Edit tracking data »
■ ■ ■ ■ ■ ■ ■

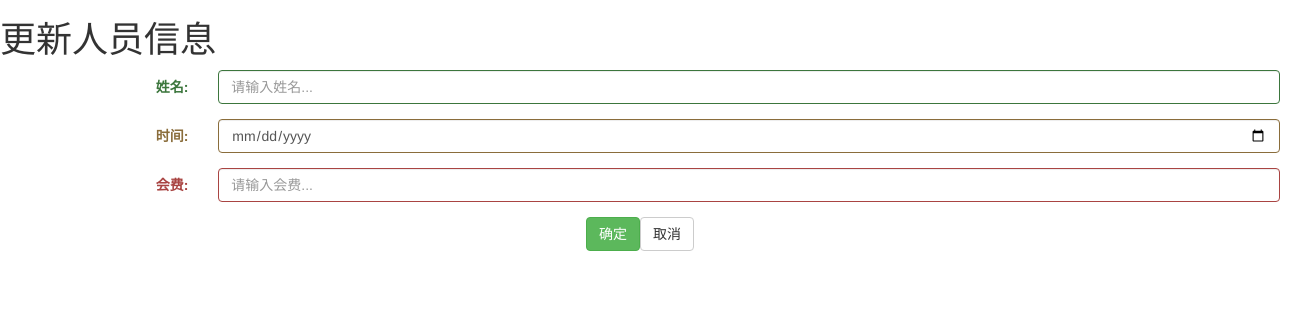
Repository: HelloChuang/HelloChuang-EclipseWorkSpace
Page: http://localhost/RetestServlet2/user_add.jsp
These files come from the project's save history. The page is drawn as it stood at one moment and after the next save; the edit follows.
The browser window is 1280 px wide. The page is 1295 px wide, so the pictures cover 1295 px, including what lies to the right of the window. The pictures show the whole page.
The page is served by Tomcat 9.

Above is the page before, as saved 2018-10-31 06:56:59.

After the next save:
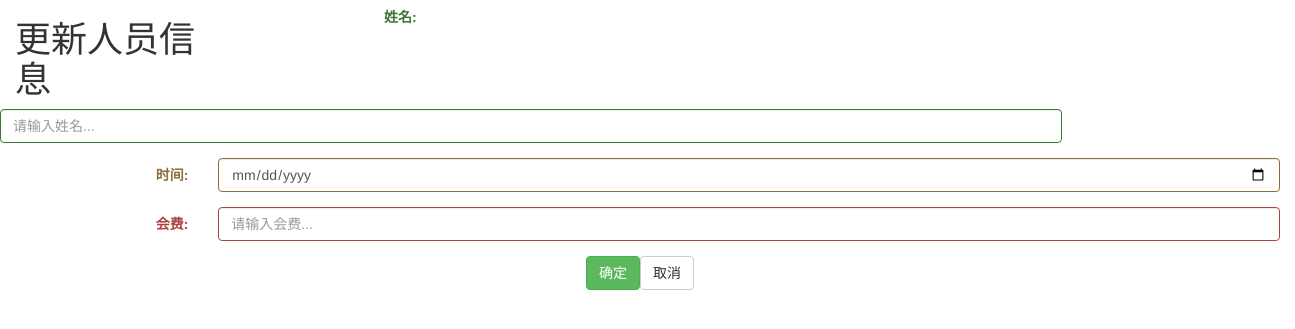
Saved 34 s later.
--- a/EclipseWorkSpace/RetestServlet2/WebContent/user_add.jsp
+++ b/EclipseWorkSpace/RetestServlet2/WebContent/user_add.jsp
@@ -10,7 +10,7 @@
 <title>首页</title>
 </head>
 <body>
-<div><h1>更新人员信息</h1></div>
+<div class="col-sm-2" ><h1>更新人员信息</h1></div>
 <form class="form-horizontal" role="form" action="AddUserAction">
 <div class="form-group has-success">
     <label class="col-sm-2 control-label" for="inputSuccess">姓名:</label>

■ ■ ■ ■ ■ ■ ■

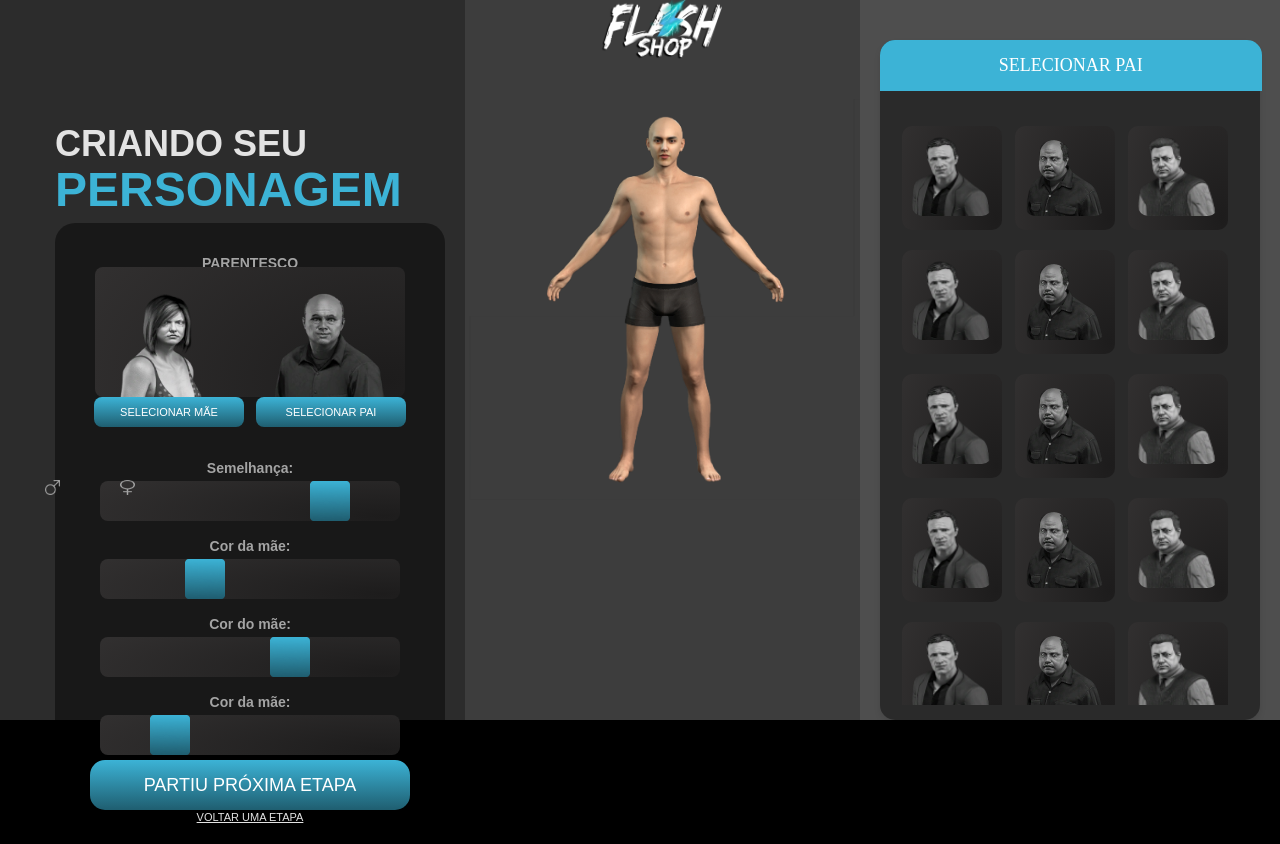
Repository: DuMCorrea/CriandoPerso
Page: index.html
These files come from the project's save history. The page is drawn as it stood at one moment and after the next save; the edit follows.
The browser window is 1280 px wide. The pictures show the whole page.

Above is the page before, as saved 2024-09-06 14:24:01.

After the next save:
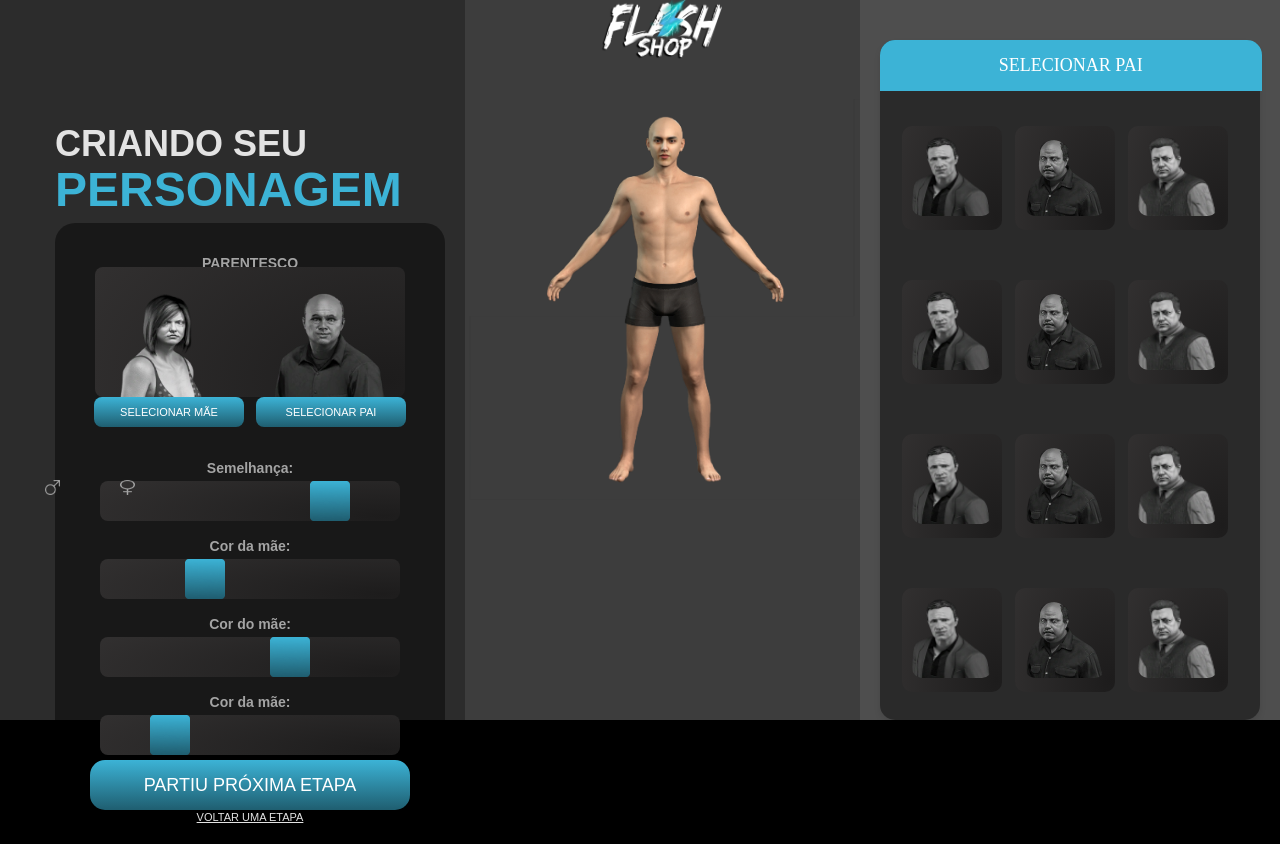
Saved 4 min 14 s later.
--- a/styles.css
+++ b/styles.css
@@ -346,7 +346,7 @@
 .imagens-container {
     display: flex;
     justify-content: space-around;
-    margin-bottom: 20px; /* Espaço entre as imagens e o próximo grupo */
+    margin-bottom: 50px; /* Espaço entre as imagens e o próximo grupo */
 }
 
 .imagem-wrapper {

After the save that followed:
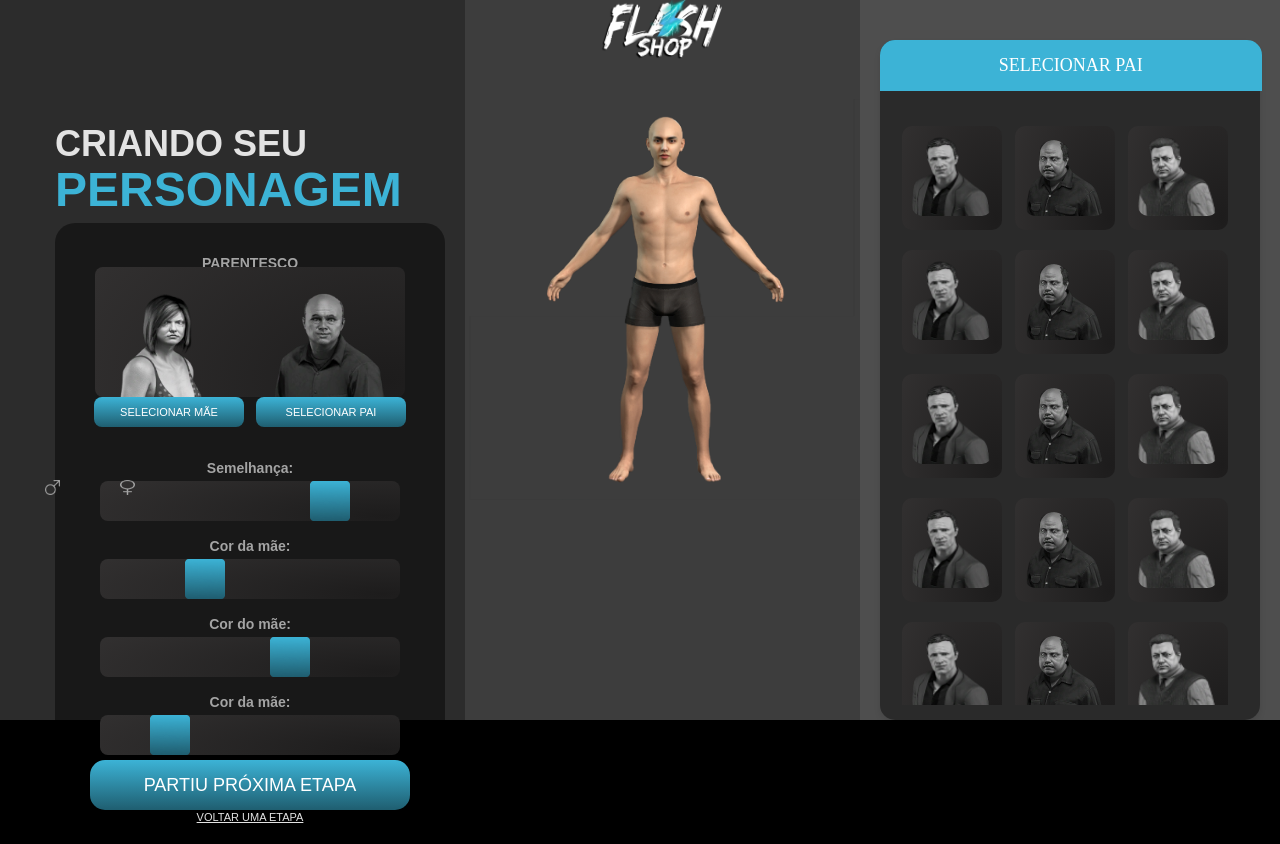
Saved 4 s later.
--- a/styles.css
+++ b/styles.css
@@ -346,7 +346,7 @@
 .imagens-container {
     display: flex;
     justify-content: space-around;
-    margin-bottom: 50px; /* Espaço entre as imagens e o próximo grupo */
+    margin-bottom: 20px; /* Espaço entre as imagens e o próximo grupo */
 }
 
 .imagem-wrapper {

■ ■ ■ ■ ■ ■ ■

Wherever a line in the data above contains the word "imagens", copy that line.

 .imagens-container {
-    margin-bottom: 20px; /* Espaço entre as imagens e o próximo grupo */
+    margin-bottom: 50px; /* Espaço entre as imagens e o próximo grupo */
 .imagens-container {
-    margin-bottom: 50px; /* Espaço entre as imagens e o próximo grupo */
+    margin-bottom: 20px; /* Espaço entre as imagens e o próximo grupo */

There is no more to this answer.